1) Level 1, Lesson 14, Video Assignments: Intro to Shetaut Neter 104-105 Parts 1 & 2
2) “Shetaut Neter” can be translated as “Egyptian mysteries.” It is a religion that is indigenous to Africa, specifically to ancient Kemet or modern-day Egypt. It is an example of a true religion, or one that contains myth, ritual, and mysticism. Any religion that does not contain these three elements should not be considered true religion. Also, any religion that does not have enlightenment as its end goal is not true religion.
The sphinx, located in modern-day Egypt, is the earliest evidence of the practice of true religion in history. The Kemetic names of the Sphinx include Herumakhet (Heru in the horizon) and Ra-Hrakti. Herumakhet represents a giver of life, stability, and power. It also represents the ruler of the upper and lower worlds, the director of truth, and eternity. Much has been written about Ra-Hrakti.
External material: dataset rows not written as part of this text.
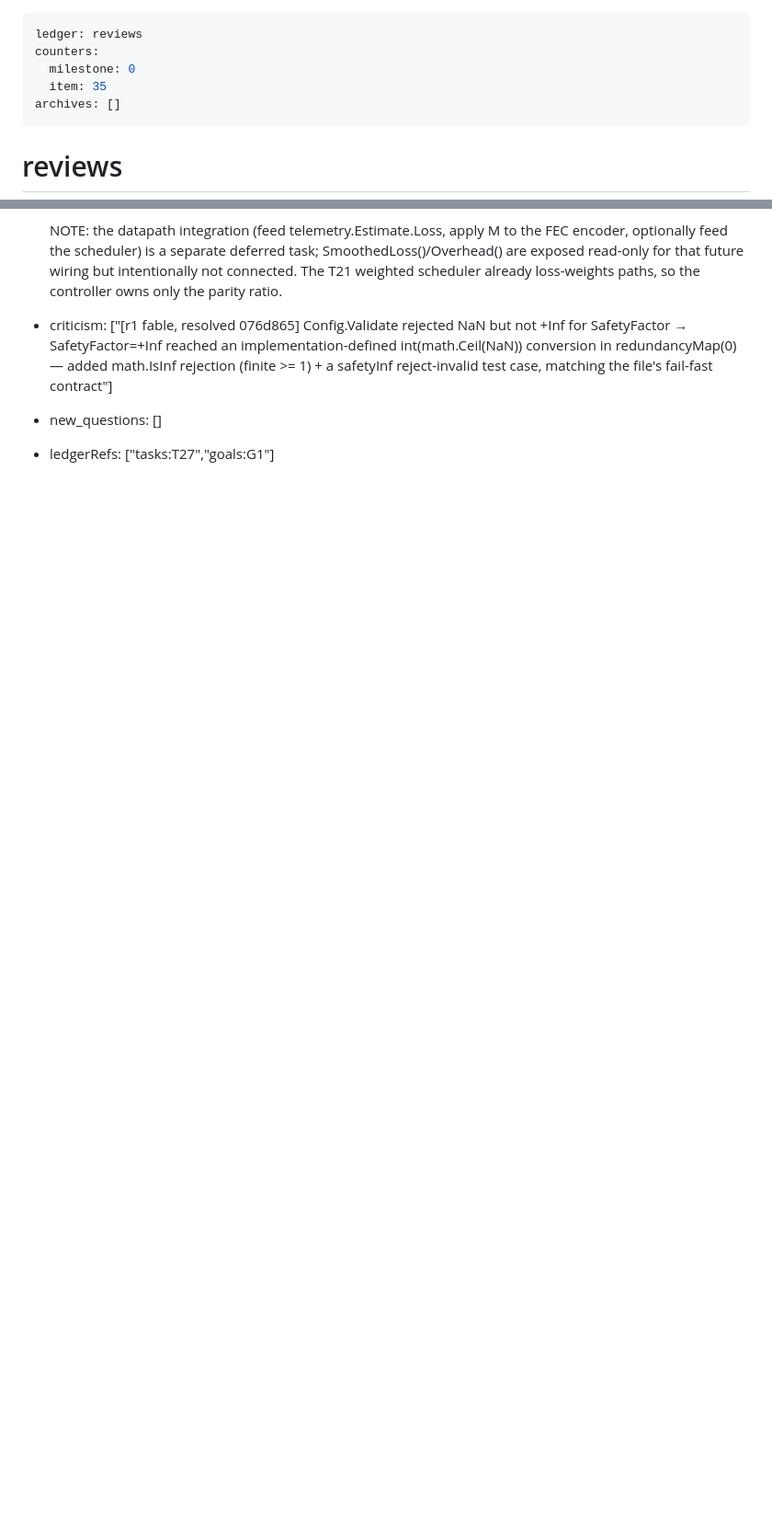
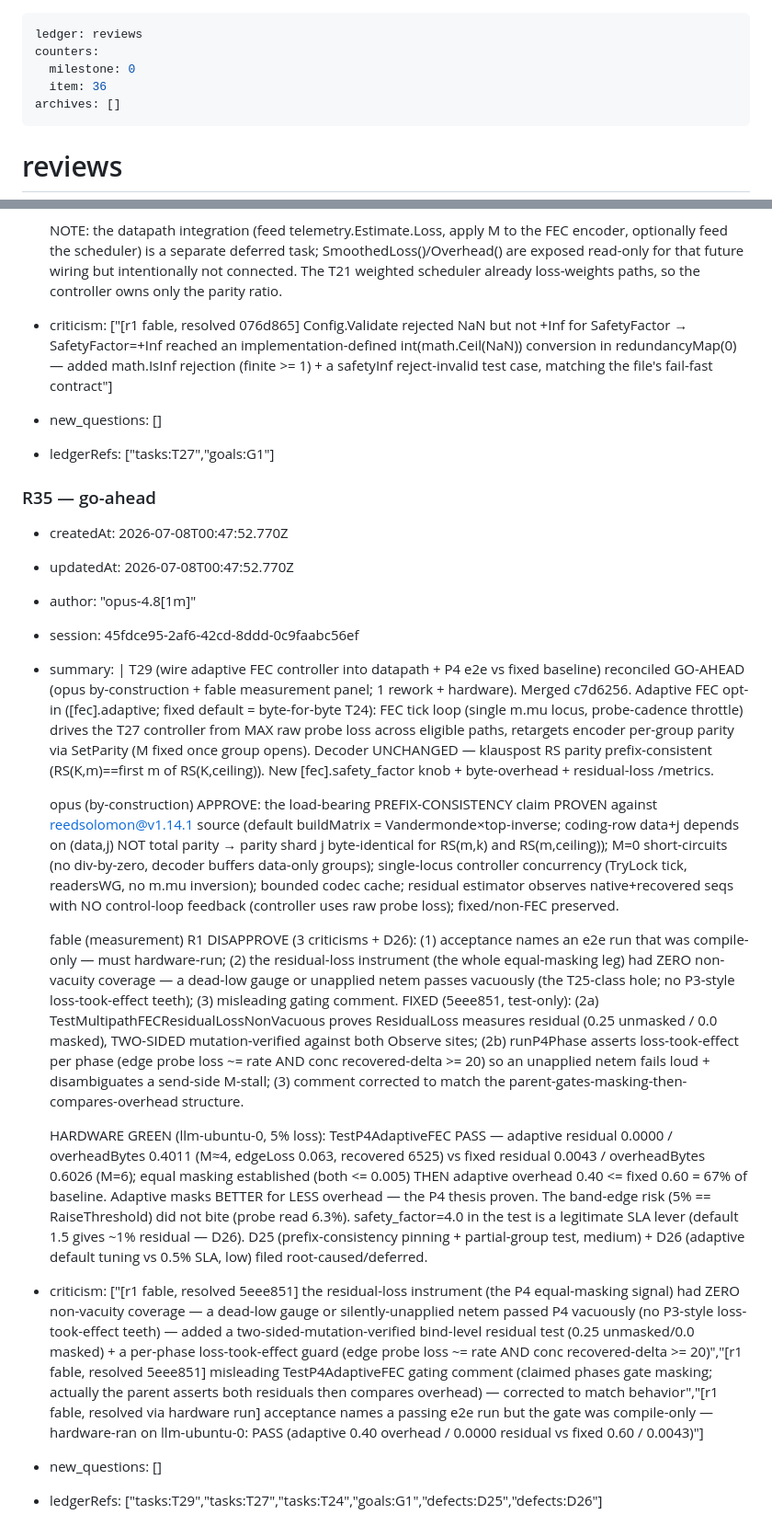
Before and after one commit to 7mind/fecalia, a Markdown page: .cq/reviews.md, 2 parts joined by grey strips. Shown at 92% size. Drawn GitHub-style; blank space fills up the shorter version.

Commit message:
chore(ledger): /cq:advance — T29 done (adaptive FEC datapath + P4 e2e; hardware-green: adaptive 0.40 overhead/0.0000 residual beats fixed 0.60/0.0043 at equal masking); R35 go-ahead; D25/D26 filed

```diff
--- a/.cq/reviews.md
+++ b/.cq/reviews.md
@@ -2,7 +2,7 @@
 ledger: reviews
 counters:
   milestone: 0
-  item: 35
+  item: 36
 archives: []
 ---
 
@@ -477,3 +477,21 @@ archives: []
 - criticism: ["[r1 fable, resolved 076d865] Config.Validate rejected NaN but not +Inf for SafetyFactor → SafetyFactor=+Inf reached an implementation-defined int(math.Ceil(NaN)) conversion in redundancyMap(0) — added math.IsInf rejection (finite >= 1) + a safetyInf reject-invalid test case, matching the file's fail-fast contract"]
 - new_questions: []
 - ledgerRefs: ["tasks:T27","goals:G1"]
+
+### R35 — go-ahead
+
+- createdAt: 2026-07-08T00:47:52.770Z
+- updatedAt: 2026-07-08T00:47:52.770Z
+- author: "opus-4.8[1m]"
+- session: 45fdce95-2af6-42cd-8ddd-0c9faabc56ef
+- summary: |
+    T29 (wire adaptive FEC controller into datapath + P4 e2e vs fixed baseline) reconciled GO-AHEAD (opus by-construction + fable measurement panel; 1 rework + hardware). Merged c7d6256. Adaptive FEC opt-in ([fec].adaptive; fixed default = byte-for-byte T24): FEC tick loop (single m.mu locus, probe-cadence throttle) drives the T27 controller from MAX raw probe loss across eligible paths, retargets encoder per-group parity via SetParity (M fixed once group opens). Decoder UNCHANGED — klauspost RS parity prefix-consistent (RS(K,m)==first m of RS(K,ceiling)). New [fec].safety_factor knob + byte-overhead + residual-loss /metrics.
+
+    opus (by-construction) APPROVE: the load-bearing PREFIX-CONSISTENCY claim PROVEN against reedsolomon@v1.14.1 source (default buildMatrix = Vandermonde×top-inverse; coding-row data+j depends on (data,j) NOT total parity → parity shard j byte-identical for RS(m,k) and RS(m,ceiling)); M=0 short-circuits (no div-by-zero, decoder buffers data-only groups); single-locus controller concurrency (TryLock tick, readersWG, no m.mu inversion); bounded codec cache; residual estimator observes native+recovered seqs with NO control-loop feedback (controller uses raw probe loss); fixed/non-FEC preserved.
+
+    fable (measurement) R1 DISAPPROVE (3 criticisms + D26): (1) acceptance names an e2e run that was compile-only — must hardware-run; (2) the residual-loss instrument (the whole equal-masking leg) had ZERO non-vacuity coverage — a dead-low gauge or unapplied netem passes vacuously (the T25-class hole; no P3-style loss-took-effect teeth); (3) misleading gating comment. FIXED (5eee851, test-only): (2a) TestMultipathFECResidualLossNonVacuous proves ResidualLoss measures residual (0.25 unmasked / 0.0 masked), TWO-SIDED mutation-verified against both Observe sites; (2b) runP4Phase asserts loss-took-effect per phase (edge probe loss ~= rate AND conc recovered-delta >= 20) so an unapplied netem fails loud + disambiguates a send-side M-stall; (3) comment corrected to match the parent-gates-masking-then-compares-overhead structure.
+
+    HARDWARE GREEN (llm-ubuntu-0, 5% loss): TestP4AdaptiveFEC PASS — adaptive residual 0.0000 / overheadBytes 0.4011 (M≈4, edgeLoss 0.063, recovered 6525) vs fixed residual 0.0043 / overheadBytes 0.6026 (M=6); equal masking established (both <= 0.005) THEN adaptive overhead 0.40 <= fixed 0.60 = 67% of baseline. Adaptive masks BETTER for LESS overhead — the P4 thesis proven. The band-edge risk (5% == RaiseThreshold) did not bite (probe read 6.3%). safety_factor=4.0 in the test is a legitimate SLA lever (default 1.5 gives ~1% residual — D26). D25 (prefix-consistency pinning + partial-group test, medium) + D26 (adaptive default tuning vs 0.5% SLA, low) filed root-caused/deferred.
+- criticism: ["[r1 fable, resolved 5eee851] the residual-loss instrument (the P4 equal-masking signal) had ZERO non-vacuity coverage — a dead-low gauge or silently-unapplied netem passed P4 vacuously (no P3-style loss-took-effect teeth) — added a two-sided-mutation-verified bind-level residual test (0.25 unmasked/0.0 masked) + a per-phase loss-took-effect guard (edge probe loss ~= rate AND conc recovered-delta >= 20)","[r1 fable, resolved 5eee851] misleading TestP4AdaptiveFEC gating comment (claimed phases gate masking; actually the parent asserts both residuals then compares overhead) — corrected to match behavior","[r1 fable, resolved via hardware run] acceptance names a passing e2e run but the gate was compile-only — hardware-ran on llm-ubuntu-0: PASS (adaptive 0.40 overhead / 0.0000 residual vs fixed 0.60 / 0.0043)"]
+- new_questions: []
+- ledgerRefs: ["tasks:T29","tasks:T27","tasks:T24","goals:G1","defects:D25","defects:D26"]
```
Also changed, not shown: .cq/tasks.md (+5 -5 lines).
Life is lived in pursuit of happiness. People continue to look for happiness through relationships with people and worldly possessions, but in the end, worldly attainments are illusory and only lead to disappointment. However, true happiness can be achieved through correctly adopting the teachings of a true religion.
True happiness is to be obtained through the central process or goal of Shetaut Neter, which can be noted as, “Men and women are to become God-like through a life of virtue and cultivation of the spirit through scientific knowledge and bodily discipline.” By learning the ways of the Neteru and emulating them, we ultimately become like them.
Ancient Kemetic kings and queens were both governmental and spiritual leaders. The king and queen were considered divinities that were placed in the position to minister for the supreme being. Thus, their duty was to uphold the principles of Maat (truth, righteousness, and order.) Because the principles of Maat were the foundation of both secular and non-secular aspects of ancient Kemet, the society flourished for thousands of years.
The philosophy of Shetaut Neter can be summarized in 4 teachings:
* Pa Neter ua ua Neberdjer m neteru
There is one supreme being, Neberdjer, who is all encompassing. As the all-encompassing Supreme Being, Neberdjer includes the entire universe and the gods/goddesses. Neberdjer is abstract, and cannot be touched with ordinary thought. Through learning about the lower divinities, we learn about Neberdjer.
* An Maat sui saiu set s khemn
Maat refers to harmony, balance, and righteousness, while Khemn refers to ignorance. When people act unrighteously, negative qualities develop within the mind that are referred to as the “afflictions of set.” Thee include qualities such as anger, lust, jealousy, and hatred. These blind people from seeing the Truth.
* S uashu s nafu n saiu set
Fetters of the personality, or afflictions of Set, cause people to become conscious of their egoistic, mortal self. Thus, the afflictions of Set must be cured before we can express divine consciousness. The cure begins with developing purity of heart and righteousness that develops through the practice of uashu/ushet, or devotion to the divine.
* Ari shedy rekh ab m makheru
Practicing the Shedy disciplines leads to knowledge of the higher Self, or being “true of speech.” When one becomess established in Truth, the spirit is awakened and one becomes an “akhu” or enlightened being.
3) One impressive statement in the video was that our acts on earth are no more than a dream. Another was the reminder that in reality we are immortal, transcendent, and all-encompassing.
Seeing my daily experiences as only a dream makes it much easier to accept situations as they are, without wanting to change them or developing negative qualities such as anger, frustration or impatience in response.
Being increasingly able to accept rather than struggle has brought me a great deal of peace.
Furthermore, the increasing mental clarity gives me greater opportunity to reflect on the concept that I am actually transcendent and all-encompassing.